Hulu is finally available in Japan, for more money and with less content than in the US, but it is nice to be able to see even a limited amount of programming. It seems like they are releasing according to how much translation is done, however, I guess I’ll take it.
One film that piqued my interest was “Memoirs of a Geisha”, after having put off viewing it, having heard negative reviews. I thought it was well done, with lush visuals and a great attention to detail. There were a number of memorable scenes in the film, which really set the tone of longing of Chiyo / Sayuri, for the Chairman.
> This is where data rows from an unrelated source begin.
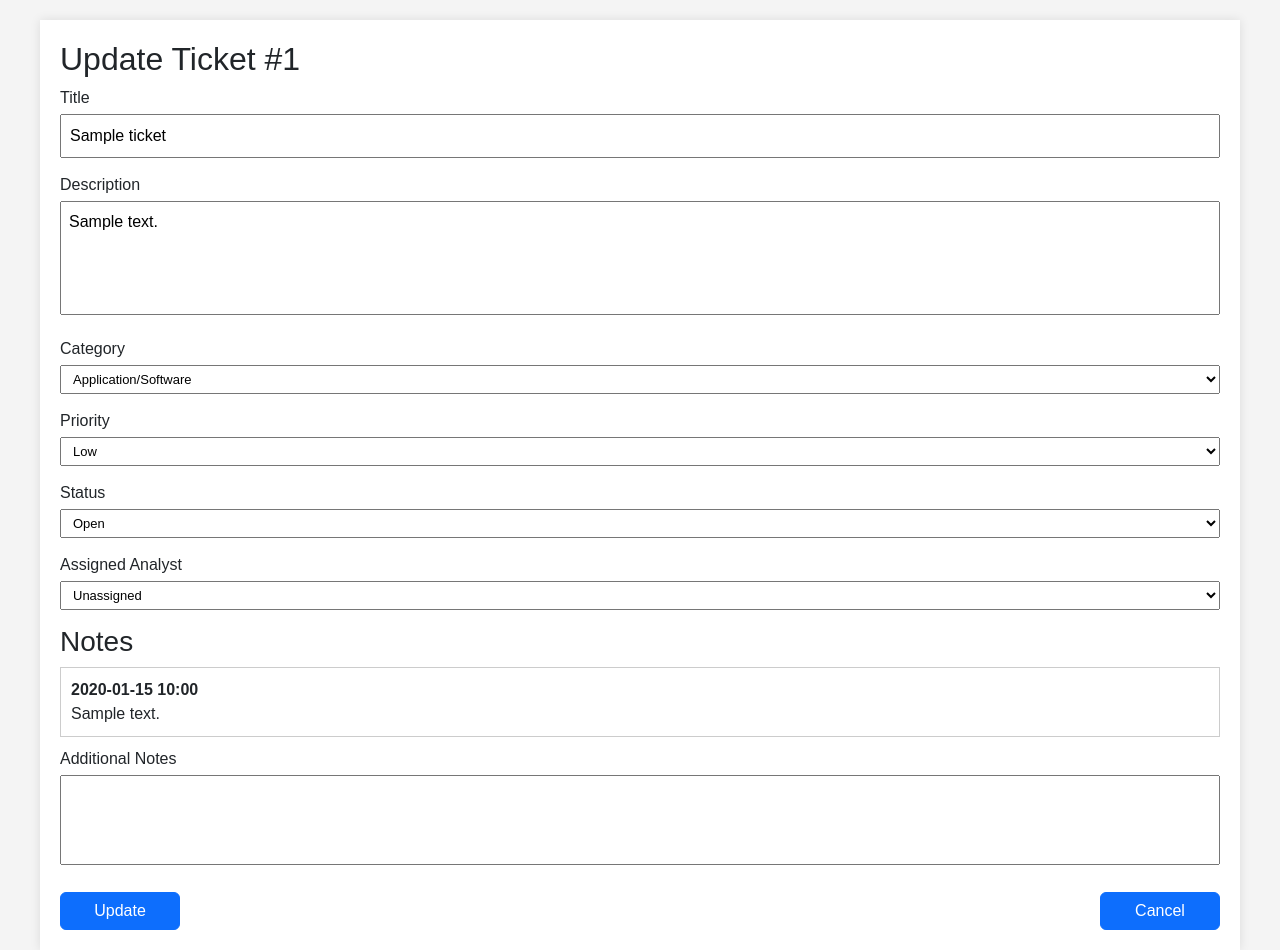
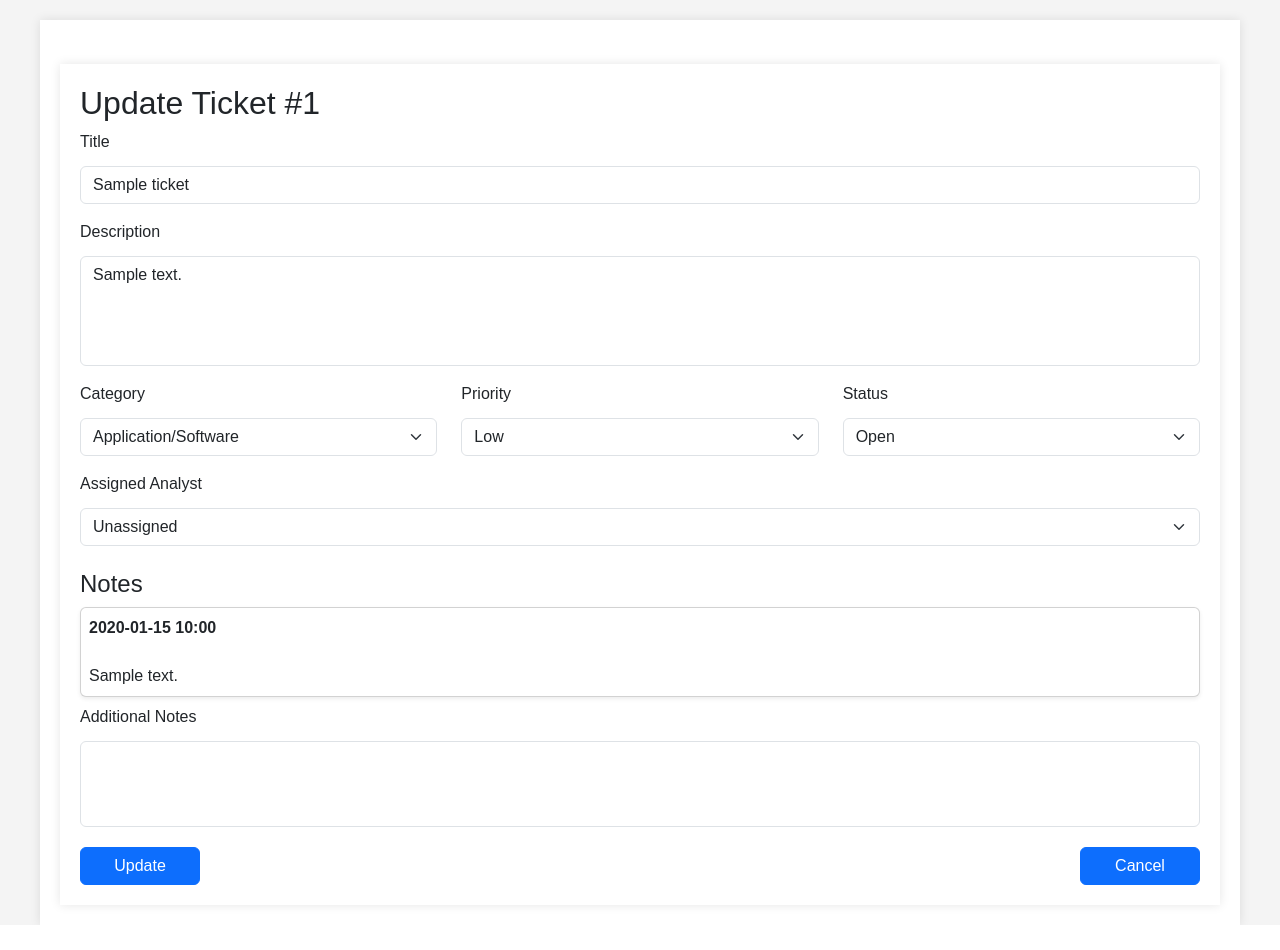
Before and after one commit to Sam-Bendelow/Ticket-Logging-System, a Flask app: page /tickets/update/1 in a window 1280 px wide. Shown: the part 54-1004 px from the top of the page. After the commit the page ends 979 px from the top, so only its background shows below. Run offline with Flask 3, Linux system fonts and the light colour scheme; a user stored in the database is signed in; tables that the repository leaves empty hold one stand-in row (values such as "Sample post"); some libraries are stand-ins or nearby versions.

Commit message:
Updated analyst and admin view ticket style

```diff
--- a/service_desk_app/app/templates/update_ticket_admin.html
+++ b/service_desk_app/app/templates/update_ticket_admin.html
@@ -1,53 +1,57 @@
 {% extends "base.html" %}
+{% block content %}
 
-{% block content %}
+<div class="container mt-4">
+
     <h2>Update Ticket #{{ ticket.id }}</h2>
+
     <form method="POST" onsubmit="return confirm('Are you sure you want to update this ticket?')">
         {{ form.hidden_tag() }}
 
-    <div class="form-group">
-        {{ form.title.label }}<br>
-        {{ form.title(size=40) }}
+        <div class="row mb-3">
+            <div class="col-12">
+                {{ form.title.label(class="form-label") }}
+                {{ form.title(class="form-control") }}
+            </div>
         </div>
 
-    <div class="form-group">
-        {{ form.description.label }}<br>
-        {{ form.description(rows=4, cols=40) }}
+        <div class="row mb-3">
+            <div class="col-12">
+                {{ form.description.label(class="form-label") }}
+                {{ form.description(class="form-control", rows=4) }}
+            </div>
         </div>
 
-    <div class="form-group">
-        {{ form.category.label }}<br>
-        {{ form.category() }}
+        <div class="row mb-3">
+            <div class="col-md-4">
+                {{ form.category.label(class="form-label") }}
+                {{ form.category(class="form-select") }}
             </div>
 
-    <div class="form-group">
-        {{ form.priority.label }}<br>
-        {{ form.priority() }}
+            <div class="col-md-4">
+                {{ form.priority.label(class="form-label") }}
+                {{ form.priority(class="form-select") }}
             </div>
 
-    {% if current_user.is_admin %}
-    <div class="form-group">
-        {{ form.status.label}}<br>
-        {{ form.status() }}
+            <div class="col-md-4">
+                {{ form.status.label(class="form-label") }}
+                {{ form.status(class="form-select") }}
             </div>
-    {% else %}
-    <div class="form-group">
-        {{ form.status.label }}<br>
-        {{ form.status(readonly=True) }}
+        </div>
+
+        {% if current_user.role in ['admin', 'analyst'] %}
+        <div class="row mb-3">
+            <div class="col-12">
+                {{ form.assigned_to.label(class="form-label") }}
+                {{ form.assigned_to(class="form-select") }}
+            </div>
         </div>
         {% endif %}
 
-    {% if current_user.role in ['admin', 'analyst'] %}
-    <div class="form-group">
-        {{ form.assigned_to.label }}<br>
-        {{ form.assigned_to() }}
-    </div>
-    {% endif %}
+        <h4 class="mt-4 mb-2">Notes</h4>
 
-
-    <h3>Notes</h3>
         {% for note in ticket.notes %}
-        <div style="border: 1px solid #ccc; padding: 10px; margin-bottom: 10px;">
+            <div class="card p-2 mb-2 shadow-sm">
                 <strong>{{ note.timestamp.strftime('%Y-%m-%d %H:%M') }}</strong><br>
                 {{ note.content }}
             </div>
@@ -55,13 +59,14 @@
             <p>No additional comments</p>
         {% endfor %}
 
-    <div>
-        {{ form.notes.label }}<br>
-        {{ form.notes(rows=3, cols=40) }}
+        <div class="row mb-3">
+            <div class="col-12">
+                {{ form.notes.label(class="form-label") }}
+                {{ form.notes(class="form-control", rows=3) }}
+            </div>
         </div>
 
         <div class="d-flex justify-content-between mt-3">
-
             <button type="submit" class="btn btn-primary update-btn">
                 Update
             </button>
@@ -70,6 +75,10 @@
                 onclick="if (confirm('Are you sure you want to cancel updating this ticket?')) window.history.back();">
                 Cancel
             </button>
+        </div>
 
     </form>
+
+</div>
+
 {% endblock %}
```
Lines whose indentation alone changed are shown as unchanged.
The story was plausible, as it is well-known that destitute families sold off their daughters, at that time of our history.
Several irritations or questions come to mind:
Taking nothing away from the three lovely and skilled Chinese and Malaysian leads, there are plenty of lovely, skilled Japanese actresses, so why not feature more of them? I know some of them speak English too. I’m grateful for the Japanese they did cast.
I read that there was a lot of controversy about the written Chinese kanji characters used for words that mean geisha, because they have different meanings in Japan and China. With all those Chinese speakers involved, you would think that that sort of thing would be vetted better.
I understand the book has the narrator telling her story from New York. I would have liked to see that woven in.
I’ve never seen a Japanese with blue eyes, except due to the wonders of Bausch and Lomb. What’s up with her blue eyes, pretty though they are?
The language coaches worked hard to get the actors less-skilled in English to deliver their lines and for the most part it succeeded pretty well. A very difficult task to be convincing in a language not your own. The Japanese was so limited, though, that you would think they could get that pronunciation right. But to this Japanese speaker, the Chinese accents on simple words like “arigato” and “hajimemashite” were pretty heavy and grating, in this context.
It is supposed to be set in Kyoto, so why not get the “background language” right, for the various conversations you can hear but are not part of the dialogue. Pretty clunky, and it had me thinking Edo, not Gion.
The musical score is vaguely Chinese-sounding, probably due to instrumentation. Perhaps they could have worked in a slightly more Japanese sound, though they certainly did use a lot of shakuhachi.
I think this could have been a master work, had they just taken the extra steps needed to apply just that extra one layer of polish. I am picky because I live here, but overall, I did like it.